Celebrated local and international authors will be in Bangkok for a series of talks, panel discussions and poetry readings as part of the Neilson Hays Bangkok Literature Festival, held to mark the 150th anniversary of Neilson Hays Library on Nov 16 and 17.

Bookworms, bibliophiles and anyone else who's interested are all invited to rub shoulders with their favourite fiction and non-fiction writers as the historic library on Surawong Road, in collaboration with the Office of Contemporary Art and Culture (OCAC), stages Bangkok's first literature festival. The two-day event will take place at the library and nearby British Club, with special evening events also being held at Chulalongkorn University and Chakrabongse Villas.

Nalin Vanasin, president of Neilson Hays Library, says the purpose of the festival isn't just to mark the landmark anniversary, but also to celebrate the power of books and letters, which have been the library's heritage from its beginning.

"The library has just gone through a major renovation. Instead of having a special book sale or holding a party like we normally do, we thought it would be a good time for Bangkok to have an international literature festival of its own," said Nalin. "We hope to create a stage for participating literary luminaries to exchange knowledge and share their experiences, as well as showcase Thai creative arts for an international audience."

Over the two days of the festival, Neilsons Hays Library will be transformed into a book lover's dream. Over 30 of the world's finest writers, from eight countries, will be in attendance to help spread the joys of the written word.

Under the theme "Bridging The World Through Letters", the festival aims to ignite imaginations, spark debate and share views on various topics from politics and social inequality to gender equality and LGBTI rights.

Among the esteemed guests will be the Pulitzer Prize-winning US author Adam Johnson, best known for his novel The Orphan Master's Son, and Australian writer Melissa Lucashenko, winner of this year's Miles Franklin Award, the country's most prestigious literary prize.

From Asia, there will be P. Sivakami, a prominent feminist Dalit writer from India; Chinese-American Qiu Xiaolong, author of the award-winning crime mystery Death Of A Red Heroine; Thailand's Veeraporn Nitiprapha, a 2018 SEA Write winner for The Blind Earthworm In The Labyrinth; and Japan's Kanako Nishi, whose novel Saraba! won the prestigious Naoki Prize.

Alongside the programme of debates, interviews and workshops, the festival will feature entertainment activities for families and young readers, such as an arts and crafts market and workshops.

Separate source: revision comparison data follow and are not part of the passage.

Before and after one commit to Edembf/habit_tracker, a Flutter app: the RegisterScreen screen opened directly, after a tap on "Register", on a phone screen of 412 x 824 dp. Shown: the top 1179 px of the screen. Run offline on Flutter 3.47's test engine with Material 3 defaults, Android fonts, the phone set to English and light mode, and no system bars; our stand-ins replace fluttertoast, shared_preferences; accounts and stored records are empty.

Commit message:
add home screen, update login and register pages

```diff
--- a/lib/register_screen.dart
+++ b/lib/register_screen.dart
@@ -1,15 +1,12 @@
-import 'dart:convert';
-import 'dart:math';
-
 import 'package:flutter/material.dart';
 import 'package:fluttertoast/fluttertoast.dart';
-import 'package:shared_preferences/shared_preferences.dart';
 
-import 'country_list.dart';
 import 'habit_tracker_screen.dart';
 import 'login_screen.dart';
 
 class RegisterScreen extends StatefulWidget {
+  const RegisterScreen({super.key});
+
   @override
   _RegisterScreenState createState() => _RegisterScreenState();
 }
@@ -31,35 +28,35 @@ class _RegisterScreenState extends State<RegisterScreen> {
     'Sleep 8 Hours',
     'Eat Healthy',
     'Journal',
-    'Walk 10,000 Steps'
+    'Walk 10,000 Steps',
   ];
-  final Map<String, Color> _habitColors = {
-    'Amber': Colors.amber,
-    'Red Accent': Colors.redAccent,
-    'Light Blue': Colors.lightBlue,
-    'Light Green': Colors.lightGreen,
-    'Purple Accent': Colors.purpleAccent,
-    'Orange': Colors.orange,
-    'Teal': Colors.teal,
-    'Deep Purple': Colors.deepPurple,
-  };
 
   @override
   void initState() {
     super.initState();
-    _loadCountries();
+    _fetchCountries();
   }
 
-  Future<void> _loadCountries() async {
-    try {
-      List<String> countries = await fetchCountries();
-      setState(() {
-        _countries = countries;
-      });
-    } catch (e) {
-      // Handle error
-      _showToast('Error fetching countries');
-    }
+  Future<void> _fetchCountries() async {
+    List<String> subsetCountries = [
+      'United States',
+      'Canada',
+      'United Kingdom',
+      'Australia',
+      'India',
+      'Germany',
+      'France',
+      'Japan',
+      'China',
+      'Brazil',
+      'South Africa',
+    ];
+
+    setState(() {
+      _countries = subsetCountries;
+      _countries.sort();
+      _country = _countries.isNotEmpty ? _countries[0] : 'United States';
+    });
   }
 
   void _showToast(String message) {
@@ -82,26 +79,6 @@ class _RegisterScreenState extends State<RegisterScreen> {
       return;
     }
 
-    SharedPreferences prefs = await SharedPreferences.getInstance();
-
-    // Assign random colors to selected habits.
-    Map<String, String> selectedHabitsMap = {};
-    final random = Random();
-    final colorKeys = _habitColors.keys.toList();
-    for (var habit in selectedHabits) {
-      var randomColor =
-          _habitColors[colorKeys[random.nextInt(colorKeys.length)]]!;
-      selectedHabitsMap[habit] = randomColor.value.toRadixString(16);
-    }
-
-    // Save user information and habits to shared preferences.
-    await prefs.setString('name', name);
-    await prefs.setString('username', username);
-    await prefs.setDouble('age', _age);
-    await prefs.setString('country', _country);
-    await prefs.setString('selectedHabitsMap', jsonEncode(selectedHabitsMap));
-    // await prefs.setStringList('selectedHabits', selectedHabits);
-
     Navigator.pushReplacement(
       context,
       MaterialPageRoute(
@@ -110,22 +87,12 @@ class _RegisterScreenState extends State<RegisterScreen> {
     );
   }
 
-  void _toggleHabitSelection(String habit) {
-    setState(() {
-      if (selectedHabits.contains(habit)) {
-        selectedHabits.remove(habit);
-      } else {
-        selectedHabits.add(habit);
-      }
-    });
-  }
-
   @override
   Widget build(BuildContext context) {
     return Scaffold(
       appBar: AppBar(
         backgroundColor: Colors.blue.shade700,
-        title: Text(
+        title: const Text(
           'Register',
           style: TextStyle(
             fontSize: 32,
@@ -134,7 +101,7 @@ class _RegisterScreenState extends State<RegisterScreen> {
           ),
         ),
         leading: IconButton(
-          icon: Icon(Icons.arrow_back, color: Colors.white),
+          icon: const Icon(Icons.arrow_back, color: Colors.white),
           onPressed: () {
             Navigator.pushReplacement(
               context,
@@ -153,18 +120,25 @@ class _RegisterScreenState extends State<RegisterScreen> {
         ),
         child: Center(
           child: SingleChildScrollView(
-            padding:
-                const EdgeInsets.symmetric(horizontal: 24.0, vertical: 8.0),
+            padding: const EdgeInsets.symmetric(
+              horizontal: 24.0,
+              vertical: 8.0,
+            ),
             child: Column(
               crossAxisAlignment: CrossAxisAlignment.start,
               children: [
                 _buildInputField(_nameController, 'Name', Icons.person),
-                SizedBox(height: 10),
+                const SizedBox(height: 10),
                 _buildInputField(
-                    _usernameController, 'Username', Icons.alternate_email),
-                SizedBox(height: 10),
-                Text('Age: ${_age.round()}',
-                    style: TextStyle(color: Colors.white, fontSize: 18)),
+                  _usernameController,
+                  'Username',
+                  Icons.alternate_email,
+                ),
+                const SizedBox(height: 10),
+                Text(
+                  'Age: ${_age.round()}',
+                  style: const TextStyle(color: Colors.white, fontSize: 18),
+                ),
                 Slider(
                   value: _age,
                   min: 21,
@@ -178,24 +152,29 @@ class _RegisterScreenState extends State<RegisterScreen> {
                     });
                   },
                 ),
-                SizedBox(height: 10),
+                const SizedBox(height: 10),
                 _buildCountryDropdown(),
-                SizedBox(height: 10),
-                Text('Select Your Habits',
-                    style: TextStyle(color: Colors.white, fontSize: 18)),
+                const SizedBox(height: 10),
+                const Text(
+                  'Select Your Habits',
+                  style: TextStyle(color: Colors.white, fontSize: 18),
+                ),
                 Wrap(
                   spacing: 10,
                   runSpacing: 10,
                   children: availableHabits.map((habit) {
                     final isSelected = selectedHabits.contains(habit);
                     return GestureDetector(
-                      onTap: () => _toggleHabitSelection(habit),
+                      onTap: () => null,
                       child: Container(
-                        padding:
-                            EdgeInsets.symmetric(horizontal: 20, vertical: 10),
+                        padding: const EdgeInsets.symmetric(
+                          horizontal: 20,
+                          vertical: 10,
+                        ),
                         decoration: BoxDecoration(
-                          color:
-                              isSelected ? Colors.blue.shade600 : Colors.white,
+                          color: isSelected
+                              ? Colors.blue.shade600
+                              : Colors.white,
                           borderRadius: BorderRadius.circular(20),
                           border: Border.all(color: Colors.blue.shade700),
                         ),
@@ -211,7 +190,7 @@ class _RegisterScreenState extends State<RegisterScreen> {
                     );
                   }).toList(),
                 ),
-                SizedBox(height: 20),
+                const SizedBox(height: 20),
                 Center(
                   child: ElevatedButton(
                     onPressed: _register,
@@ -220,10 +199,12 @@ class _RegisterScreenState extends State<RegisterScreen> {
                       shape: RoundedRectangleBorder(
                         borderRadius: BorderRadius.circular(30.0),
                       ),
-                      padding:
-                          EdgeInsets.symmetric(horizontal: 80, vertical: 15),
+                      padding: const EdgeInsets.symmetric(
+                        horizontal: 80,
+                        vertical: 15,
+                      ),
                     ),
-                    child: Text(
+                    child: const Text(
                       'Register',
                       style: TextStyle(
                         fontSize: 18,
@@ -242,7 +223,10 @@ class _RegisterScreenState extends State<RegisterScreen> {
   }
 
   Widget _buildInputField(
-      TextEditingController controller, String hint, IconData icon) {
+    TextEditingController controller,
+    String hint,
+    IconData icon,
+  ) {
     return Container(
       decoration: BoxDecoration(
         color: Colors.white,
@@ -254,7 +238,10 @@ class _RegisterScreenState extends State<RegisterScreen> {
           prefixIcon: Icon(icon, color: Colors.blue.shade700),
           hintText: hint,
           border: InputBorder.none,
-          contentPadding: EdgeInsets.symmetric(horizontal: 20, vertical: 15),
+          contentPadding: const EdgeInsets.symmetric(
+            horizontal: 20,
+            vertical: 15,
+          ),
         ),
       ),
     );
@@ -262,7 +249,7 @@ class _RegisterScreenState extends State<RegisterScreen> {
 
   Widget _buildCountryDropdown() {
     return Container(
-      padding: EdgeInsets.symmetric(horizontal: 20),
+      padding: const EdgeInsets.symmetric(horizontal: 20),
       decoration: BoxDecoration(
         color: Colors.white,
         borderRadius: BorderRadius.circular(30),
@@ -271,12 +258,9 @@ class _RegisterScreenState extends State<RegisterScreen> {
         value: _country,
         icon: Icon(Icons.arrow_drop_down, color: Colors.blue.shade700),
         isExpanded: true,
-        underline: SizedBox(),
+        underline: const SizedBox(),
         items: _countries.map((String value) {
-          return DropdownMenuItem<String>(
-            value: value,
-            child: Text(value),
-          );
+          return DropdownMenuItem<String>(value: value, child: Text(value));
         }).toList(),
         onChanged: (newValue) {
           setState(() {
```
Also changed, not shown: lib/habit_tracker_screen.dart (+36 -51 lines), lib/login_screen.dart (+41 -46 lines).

Photos courtesy of Neilson Hays Library

"Kids will be happy to meet our special guest Mike Curato, the award-winning author and illustrator of the Little Elliot series," said Nalin. "At the festival, he'll be sharing the story of how he got the idea for his famous elephant character, as well as doing live drawings for the children."

There will be film screenings at the library on both evenings by the Documentary Club. The first is Starless Dreams, an Iranian documentary by Mehrdad Oskouei about a rehabilitation centre for girls, and Hope Frozen, the first full-length documentary by Thai-American director Pailin Wedel, about a two-year-old girl who became the youngest person in the world to be cryopreserved.

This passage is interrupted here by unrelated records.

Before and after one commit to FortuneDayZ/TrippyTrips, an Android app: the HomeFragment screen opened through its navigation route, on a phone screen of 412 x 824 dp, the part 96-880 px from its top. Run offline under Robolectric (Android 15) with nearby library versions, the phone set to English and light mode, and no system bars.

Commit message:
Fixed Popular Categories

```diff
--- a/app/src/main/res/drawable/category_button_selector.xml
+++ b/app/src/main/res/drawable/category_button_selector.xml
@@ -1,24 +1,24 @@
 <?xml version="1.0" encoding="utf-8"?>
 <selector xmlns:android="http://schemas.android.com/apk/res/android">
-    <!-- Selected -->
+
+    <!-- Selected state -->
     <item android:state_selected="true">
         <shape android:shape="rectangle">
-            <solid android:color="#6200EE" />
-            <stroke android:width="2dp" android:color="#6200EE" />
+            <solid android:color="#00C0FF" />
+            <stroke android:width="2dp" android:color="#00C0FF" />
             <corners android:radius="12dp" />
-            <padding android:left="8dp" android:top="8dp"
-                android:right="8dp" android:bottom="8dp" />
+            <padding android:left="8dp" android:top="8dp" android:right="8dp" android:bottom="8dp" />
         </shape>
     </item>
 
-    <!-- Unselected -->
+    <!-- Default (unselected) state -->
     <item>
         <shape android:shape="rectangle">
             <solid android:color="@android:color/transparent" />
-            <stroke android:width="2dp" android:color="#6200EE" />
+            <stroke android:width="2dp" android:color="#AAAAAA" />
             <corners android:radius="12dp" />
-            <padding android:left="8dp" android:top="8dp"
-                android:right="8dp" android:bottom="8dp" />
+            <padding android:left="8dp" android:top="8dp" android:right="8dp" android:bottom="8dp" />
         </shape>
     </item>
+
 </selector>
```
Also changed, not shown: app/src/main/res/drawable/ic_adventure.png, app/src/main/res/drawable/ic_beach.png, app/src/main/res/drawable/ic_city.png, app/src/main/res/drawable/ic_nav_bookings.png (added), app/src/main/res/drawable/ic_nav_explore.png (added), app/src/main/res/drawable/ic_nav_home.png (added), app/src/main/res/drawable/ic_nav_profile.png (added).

On books, Nalin believes they are still relevant and that people will always read them, whether they be physical or electronic. According to statistics from 2018 by the National Statistical Office, Thais spent an average of 80 minutes per day reading.

Nalin Vanasin, president of Neilson Hays Library.

"We can see that the role and importance of reading and writing has not diminished at all in the past 150 years," she said. "The exchange of ideas and opinions are even more relevant for Thai society today. People read for different reasons, some for knowledge, others to escape, others, still, to empathise. The festival hopes to connect curious minds with inspiring literary voices to ignite imaginations and foster connections."

Originally founded in 1869 as the Bangkok Ladies' Library Association, the Neilson Hays Library is the oldest English-language, non-profit library in Thailand. In 1922, it moved to its present neoclassical building, designed by Italian architect Mario Tamagno. The library is home to more than 20,000 books, one of the largest collections of English-language titles in Bangkok.

  • Neilson Hays Bangkok Literature Festival will run from Nov 16-17 at Neilson Hays Library, The British Club Stage, Chulalongkorn University and Chakrabongse Villas, including an intimate dinner and conversation with Pitchaya Sudbanthad, author of Bangkok Wakes To Rain.
  • Entry is free for most events, with tickets available for day passes (for guaranteed seating), film screenings and the closing event at the Chakrabongse Villas. For more information, including schedules and speaker topics, visit